Women’s low employment rate in Japan is “a significant lost economic opportunity for the nation,” according to Kathy Matsui, a managing director at Goldman Sachs Japan.

Even if a woman is fortunate enough to get a job, her career path can be rocky. On top of the income gap, women are rarely promoted to managerial positions. The percentage of female managers in Japan was 9.8 percent in 2008, compared with 42.7 percent in the U.S., according to the International Labour Organisation.

“You don’t need a resumé, an education or ID to apply for a hostess job. Hostessing provides jobs to women who can’t get day jobs.”

Eriko Fuse, a representative of the cabaret club workers' union.

Cocoa Aiuchi, 21, sighs as she looks inside a locker full of skimpy cocktail dresses in the changing room of the bar where she works as a hostess. “I don’t want to go to work” she murmurs. After weighing up between a few different options she picks a long, bright pink and blue dress and says “I buy too many dresses, but it helps to motivate me for work.” As a popular hostess and a model for a fashion magazine that caters to hostess readers, she receives fan letters from young girls at secondary schools whose dream is to work with her after graduation. Cocoa (the name she adopted as a hostess) says these girls think hostessing is an easy way to make money by looking pretty and flirting with customers over drinks. “They don’t know the tough reality.”

A hostess’s hourly rate is based on how many customers she can bring in. This merit system is a big incentive for ambitious women like Hanazuka who makes more than $300,000 a year. By contrast, the average salary of Japanese women with a full time job is $37,000 a year. But only very few hostesses are able to make this much money – and the job has its price.

Many hostesses suffer from health problems such as liver disease and alcoholism caused by late nights and constant drinking.

Aya, 22, says she wants to quit hostessing but feels there is nothing else she can do. When her parents divorced she dropped out of school and didn’t want to be a burden on her family so she started hostessing at 16. The legal age for hostessing is 18 but some bars don’t check girls’ ID.

21 year old Aya with one of her customers in the bar where she works in Tokya. She says she wants to quit hostessing but feels there is nothing else she can do because she did not graduate from high school.

Aya leaves her apartment to go to work.

Aya gets in a taxi to go to work in Tokyo.

Aya started hostessing when she was 16 years old after she left home due to her parents' divorce.

Aya sends text messages to her clients as she brushes her teeth before work at her apartment in Tokyo.

Perfume bottles on a table at Aya's apartment in Tokyo.


Many hostess bars and other sex clubs crowd the street of Kabukicho in Tokyo, one of the biggest red light districts in Japan.

Many hostesses experience verbal abuse and sexual harassment which lead to anxiety and depression. The obsession with sales figures and popularity ratings in most bars can become unbearable for some and clients’ disdainful attitudes can destroy many young women’s self-esteem.

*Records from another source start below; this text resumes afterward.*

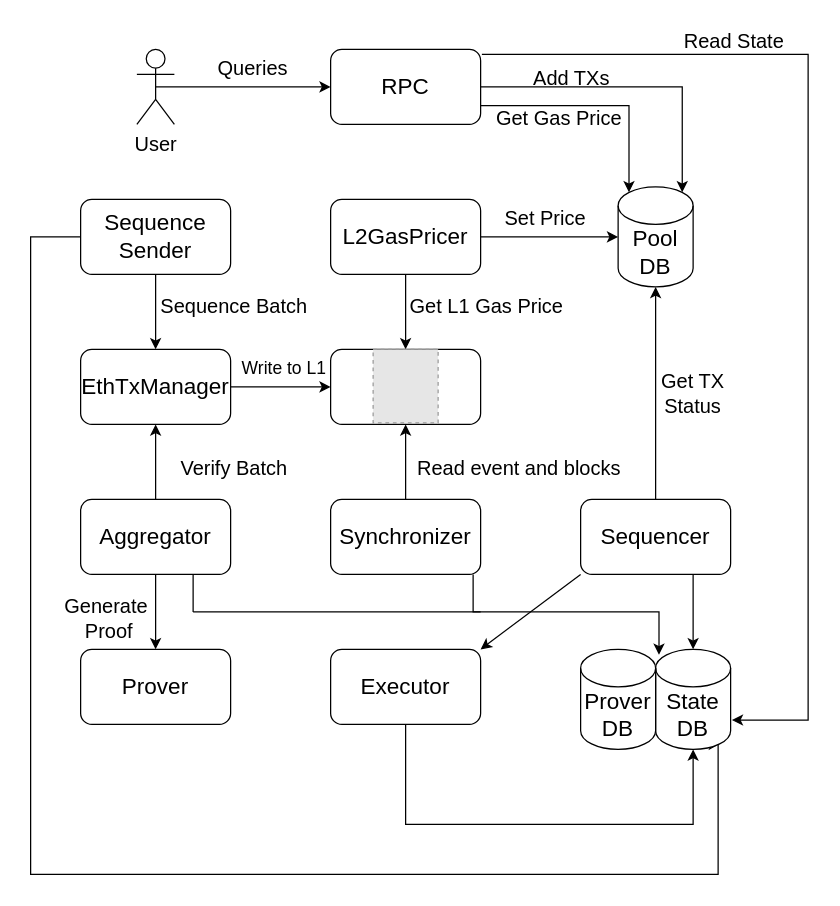
Before: polygonArchitecture.drawio in Phillip-Kemper/thesis-drawings, a draw.io diagram. Source tidied: cells renumbered, new cells numbered last; positions are measured from the earlier drawing's top-left corner, leaving out a move shared by most shapes. Both pictures are drawn from the tidied source at 125%, with x=0, y=0 at pixel (30, 21). Pictures stored in the file or linked from it are replaced by grey dashed boxes.
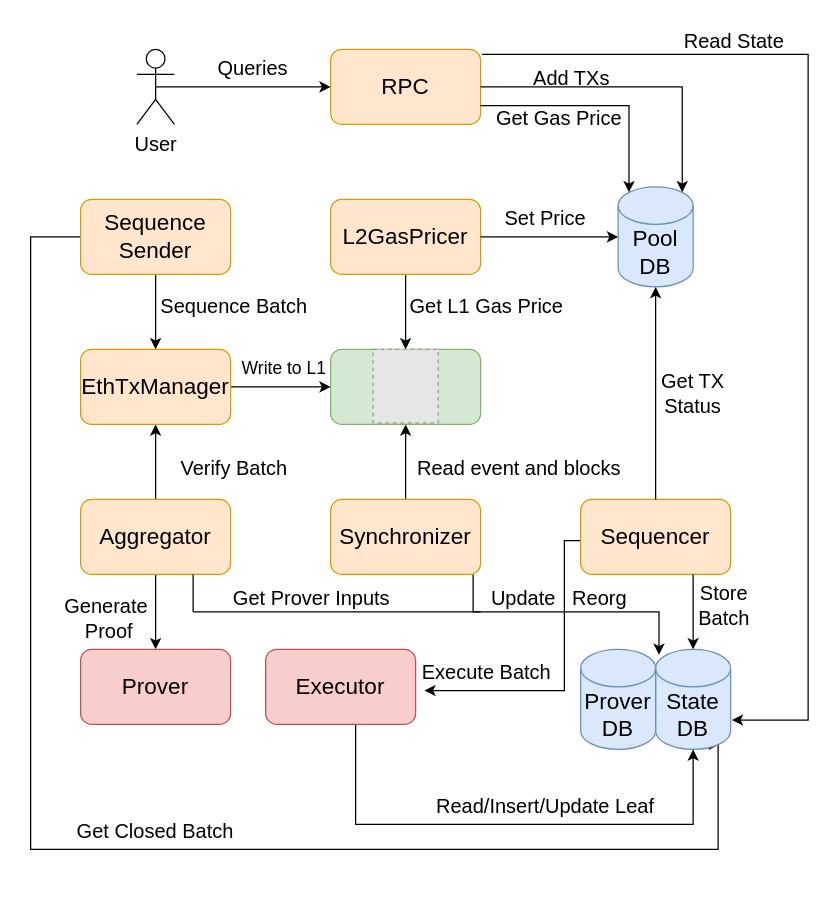
Above is the later version.

Change to the diagram source:
```diff
@@
-    <mxCell id="3" value="&lt;font style=&quot;font-size: 18px;&quot;&gt;RPC&lt;/font&gt;" style="rounded=1;whiteSpace=wrap;html=1;fontSize=18;" parent="1" vertex="1">
+    <mxCell id="3" value="&lt;font style=&quot;font-size: 18px;&quot;&gt;RPC&lt;/font&gt;" style="rounded=1;whiteSpace=wrap;html=1;fontSize=18;fillColor=#ffe6cc;strokeColor=#d79b00;" parent="1" vertex="1">
       <mxGeometry x="240" y="22" width="120" height="60" as="geometry" />
     </mxCell>
@@
-    <mxCell id="5" value="&lt;font style=&quot;font-size: 18px;&quot;&gt;L2GasPricer&lt;/font&gt;" style="rounded=1;whiteSpace=wrap;html=1;fontSize=18;" parent="1" vertex="1">
+    <mxCell id="5" value="&lt;font style=&quot;font-size: 18px;&quot;&gt;L2GasPricer&lt;/font&gt;" style="rounded=1;whiteSpace=wrap;html=1;fontSize=18;fillColor=#ffe6cc;strokeColor=#d79b00;" parent="1" vertex="1">
       <mxGeometry x="240" y="142" width="120" height="60" as="geometry" />
     </mxCell>
-    <mxCell id="6" style="rounded=1;whiteSpace=wrap;html=1;fontSize=18;" parent="1" vertex="1">
+    <mxCell id="6" style="rounded=1;whiteSpace=wrap;html=1;fontSize=18;fillColor=#d5e8d4;strokeColor=#82b366;" parent="1" vertex="1">
       <mxGeometry x="240" y="262" width="120" height="60" as="geometry" />
     </mxCell>
@@
-    <mxCell id="9" value="Synchronizer" style="rounded=1;whiteSpace=wrap;html=1;fontSize=18;" parent="1" vertex="1">
+    <mxCell id="9" value="Synchronizer" style="rounded=1;whiteSpace=wrap;html=1;fontSize=18;fillColor=#ffe6cc;strokeColor=#d79b00;" parent="1" vertex="1">
       <mxGeometry x="240" y="382" width="120" height="60" as="geometry" />
     </mxCell>
-    <mxCell id="10" style="rounded=0;jettySize=auto;html=1;exitX=0;exitY=1;exitDx=0;exitDy=0;entryX=1;entryY=0;entryDx=0;entryDy=0;" parent="1" edge="1" source="11" target="24">
-      <mxGeometry relative="1" as="geometry" />
-    </mxCell>
+    <mxCell id="48" style="edgeStyle=orthogonalEdgeStyle;rounded=0;orthogonalLoop=1;jettySize=auto;html=1;exitX=0;exitY=0.5;exitDx=0;exitDy=0;entryX=1;entryY=0.5;entryDx=0;entryDy=0;" parent="1" edge="1">
+      <mxGeometry relative="1" as="geometry">
+        <mxPoint x="447" y="414.9" as="sourcePoint" />
+        <mxPoint x="315" y="534.9" as="targetPoint" />
+        <Array as="points">
+          <mxPoint x="427" y="414.9" />
+          <mxPoint x="427" y="534.9" />
+        </Array>
+      </mxGeometry>
+    </mxCell>
-    <mxCell id="11" value="Sequencer" style="rounded=1;whiteSpace=wrap;html=1;fontSize=18;" parent="1" vertex="1">
+    <mxCell id="11" value="Sequencer" style="rounded=1;whiteSpace=wrap;html=1;fontSize=18;fillColor=#ffe6cc;strokeColor=#d79b00;" parent="1" vertex="1">
       <mxGeometry x="440" y="382" width="120" height="60" as="geometry" />
     </mxCell>
@@
-    <mxCell id="14" value="Aggregator" style="rounded=1;whiteSpace=wrap;html=1;fontSize=18;" parent="1" vertex="1">
+    <mxCell id="14" value="Aggregator" style="rounded=1;whiteSpace=wrap;html=1;fontSize=18;fillColor=#ffe6cc;strokeColor=#d79b00;" parent="1" vertex="1">
       <mxGeometry x="40" y="382" width="120" height="60" as="geometry" />
     </mxCell>
@@
-    <mxCell id="16" value="EthTxManager" style="rounded=1;whiteSpace=wrap;html=1;fontSize=18;" parent="1" vertex="1">
+    <mxCell id="16" value="EthTxManager" style="rounded=1;whiteSpace=wrap;html=1;fontSize=18;fillColor=#ffe6cc;strokeColor=#d79b00;" parent="1" vertex="1">
       <mxGeometry x="40" y="262" width="120" height="60" as="geometry" />
     </mxCell>
@@
     <mxCell id="18" style="edgeStyle=orthogonalEdgeStyle;rounded=0;jettySize=auto;html=1;exitX=0;exitY=0.5;exitDx=0;exitDy=0;entryX=0.855;entryY=1;entryDx=0;entryDy=-4.35;entryPerimeter=0;" parent="1" edge="1" source="19" target="20">
       <mxGeometry relative="1" as="geometry">
         <Array as="points">
           <mxPoint y="172" />
-          <mxPoint y="682" />
-          <mxPoint x="550" y="682" />
+          <mxPoint y="662" />
+          <mxPoint x="550" y="662" />
           <mxPoint x="550" y="578" />
         </Array>
       </mxGeometry>
     </mxCell>
-    <mxCell id="19" value="Sequence&lt;br&gt;Sender" style="rounded=1;whiteSpace=wrap;html=1;fontSize=18;" parent="1" vertex="1">
+    <mxCell id="19" value="Sequence&lt;br&gt;Sender" style="rounded=1;whiteSpace=wrap;html=1;fontSize=18;fillColor=#ffe6cc;strokeColor=#d79b00;" parent="1" vertex="1">
       <mxGeometry x="40" y="142" width="120" height="60" as="geometry" />
     </mxCell>
-    <mxCell id="20" value="State&lt;br style=&quot;font-size: 18px;&quot;&gt;DB" style="shape=cylinder3;whiteSpace=wrap;html=1;boundedLbl=1;backgroundOutline=1;size=15;fontSize=18;" parent="1" vertex="1">
+    <mxCell id="20" value="State&lt;br style=&quot;font-size: 18px;&quot;&gt;DB" style="shape=cylinder3;whiteSpace=wrap;html=1;boundedLbl=1;backgroundOutline=1;size=15;fontSize=18;fillColor=#dae8fc;strokeColor=#6c8ebf;" parent="1" vertex="1">
       <mxGeometry x="500" y="502" width="60" height="80" as="geometry" />
     </mxCell>
-    <mxCell id="21" value="Prover&lt;br style=&quot;font-size: 18px;&quot;&gt;DB" style="shape=cylinder3;whiteSpace=wrap;html=1;boundedLbl=1;backgroundOutline=1;size=15;fontSize=18;" parent="1" vertex="1">
+    <mxCell id="21" value="Prover&lt;br style=&quot;font-size: 18px;&quot;&gt;DB" style="shape=cylinder3;whiteSpace=wrap;html=1;boundedLbl=1;backgroundOutline=1;size=15;fontSize=18;fillColor=#dae8fc;strokeColor=#6c8ebf;" parent="1" vertex="1">
       <mxGeometry x="440" y="502" width="60" height="80" as="geometry" />
     </mxCell>
-    <mxCell id="22" value="Prover" style="rounded=1;whiteSpace=wrap;html=1;fontSize=18;" parent="1" vertex="1">
+    <mxCell id="22" value="Prover" style="rounded=1;whiteSpace=wrap;html=1;fontSize=18;fillColor=#f8cecc;strokeColor=#b85450;" parent="1" vertex="1">
       <mxGeometry x="40" y="502" width="120" height="60" as="geometry" />
     </mxCell>
     <mxCell id="23" style="edgeStyle=orthogonalEdgeStyle;rounded=0;jettySize=auto;html=1;exitX=0.5;exitY=1;exitDx=0;exitDy=0;entryX=0.5;entryY=1;entryDx=0;entryDy=0;entryPerimeter=0;" parent="1" edge="1" source="24" target="20">
       <mxGeometry relative="1" as="geometry">
         <Array as="points">
-          <mxPoint x="300" y="642" />
+          <mxPoint x="260" y="562" />
+          <mxPoint x="260" y="642" />
           <mxPoint x="530" y="642" />
         </Array>
       </mxGeometry>
     </mxCell>
-    <mxCell id="24" value="Executor" style="rounded=1;whiteSpace=wrap;html=1;fontSize=18;" parent="1" vertex="1">
-      <mxGeometry x="240" y="502" width="120" height="60" as="geometry" />
+    <mxCell id="24" value="Executor" style="rounded=1;whiteSpace=wrap;html=1;fontSize=18;fillColor=#f8cecc;strokeColor=#b85450;" parent="1" vertex="1">
+      <mxGeometry x="188" y="502" width="120" height="60" as="geometry" />
     </mxCell>
@@
-    <mxCell id="26" value="Pool&lt;br style=&quot;font-size: 18px;&quot;&gt;DB" style="shape=cylinder3;whiteSpace=wrap;html=1;boundedLbl=1;backgroundOutline=1;size=15;fontSize=18;" parent="1" vertex="1">
+    <mxCell id="26" value="Pool&lt;br style=&quot;font-size: 18px;&quot;&gt;DB" style="shape=cylinder3;whiteSpace=wrap;html=1;boundedLbl=1;backgroundOutline=1;size=15;fontSize=18;fillColor=#dae8fc;strokeColor=#6c8ebf;" parent="1" vertex="1">
       <mxGeometry x="470" y="132" width="60" height="80" as="geometry" />
     </mxCell>
@@
+    <mxCell id="49" value="&lt;span style=&quot;font-size: 16px;&quot;&gt;Get Closed Batch&lt;br&gt;&lt;/span&gt;" style="text;html=1;strokeColor=none;fillColor=none;align=center;verticalAlign=middle;whiteSpace=wrap;rounded=0;" parent="1" vertex="1">
+      <mxGeometry x="12" y="632" width="176" height="30" as="geometry" />
+    </mxCell>
+    <mxCell id="50" value="&lt;span style=&quot;font-size: 16px;&quot;&gt;Store &lt;br&gt;Batch&lt;/span&gt;" style="text;html=1;strokeColor=none;fillColor=none;align=center;verticalAlign=middle;whiteSpace=wrap;rounded=0;" parent="1" vertex="1">
+      <mxGeometry x="480" y="452" width="150" height="30" as="geometry" />
+    </mxCell>
+    <mxCell id="51" value="&lt;span style=&quot;font-size: 16px;&quot;&gt;Read/Insert/Update Leaf&lt;/span&gt;" style="text;html=1;strokeColor=none;fillColor=none;align=center;verticalAlign=middle;whiteSpace=wrap;rounded=0;" parent="1" vertex="1">
+      <mxGeometry x="315" y="612" width="194" height="30" as="geometry" />
+    </mxCell>
+    <mxCell id="52" value="&lt;font style=&quot;font-size: 16px;&quot;&gt;Get Prover Inputs&lt;/font&gt;" style="text;html=1;strokeColor=none;fillColor=none;align=center;verticalAlign=middle;whiteSpace=wrap;rounded=0;" parent="1" vertex="1">
+      <mxGeometry x="140" y="446" width="170" height="30" as="geometry" />
+    </mxCell>
+    <mxCell id="53" value="&lt;font style=&quot;font-size: 16px;&quot;&gt;Execute Batch&lt;/font&gt;" style="text;html=1;strokeColor=none;fillColor=none;align=center;verticalAlign=middle;whiteSpace=wrap;rounded=0;" parent="1" vertex="1">
+      <mxGeometry x="280" y="505" width="170" height="30" as="geometry" />
+    </mxCell>
+    <mxCell id="54" value="&lt;font style=&quot;font-size: 16px;&quot;&gt;Update&amp;nbsp; &amp;nbsp;Reorg&lt;/font&gt;" style="text;html=1;strokeColor=none;fillColor=none;align=center;verticalAlign=middle;whiteSpace=wrap;rounded=0;" parent="1" vertex="1">
+      <mxGeometry x="338" y="446" width="170" height="30" as="geometry" />
+    </mxCell>
```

When women become too “old” for hostessing, a life as a housewife is often seen as a logical progression. With salaries stagnating and increasing numbers of men working on temporary contracts though, few are able to afford to get married and support a family. Instead, women are required to go back to work after childbirth to top up their husbands’ wages.

Cocoa also wants to be a housewife, but she does not want to get married to a wealthy man like her customers. “A wealthy man will cheat on me. He may value me when I’m young and beautiful but once my expiration date comes, he will throw me away like trash.”

Life’s a Cabaret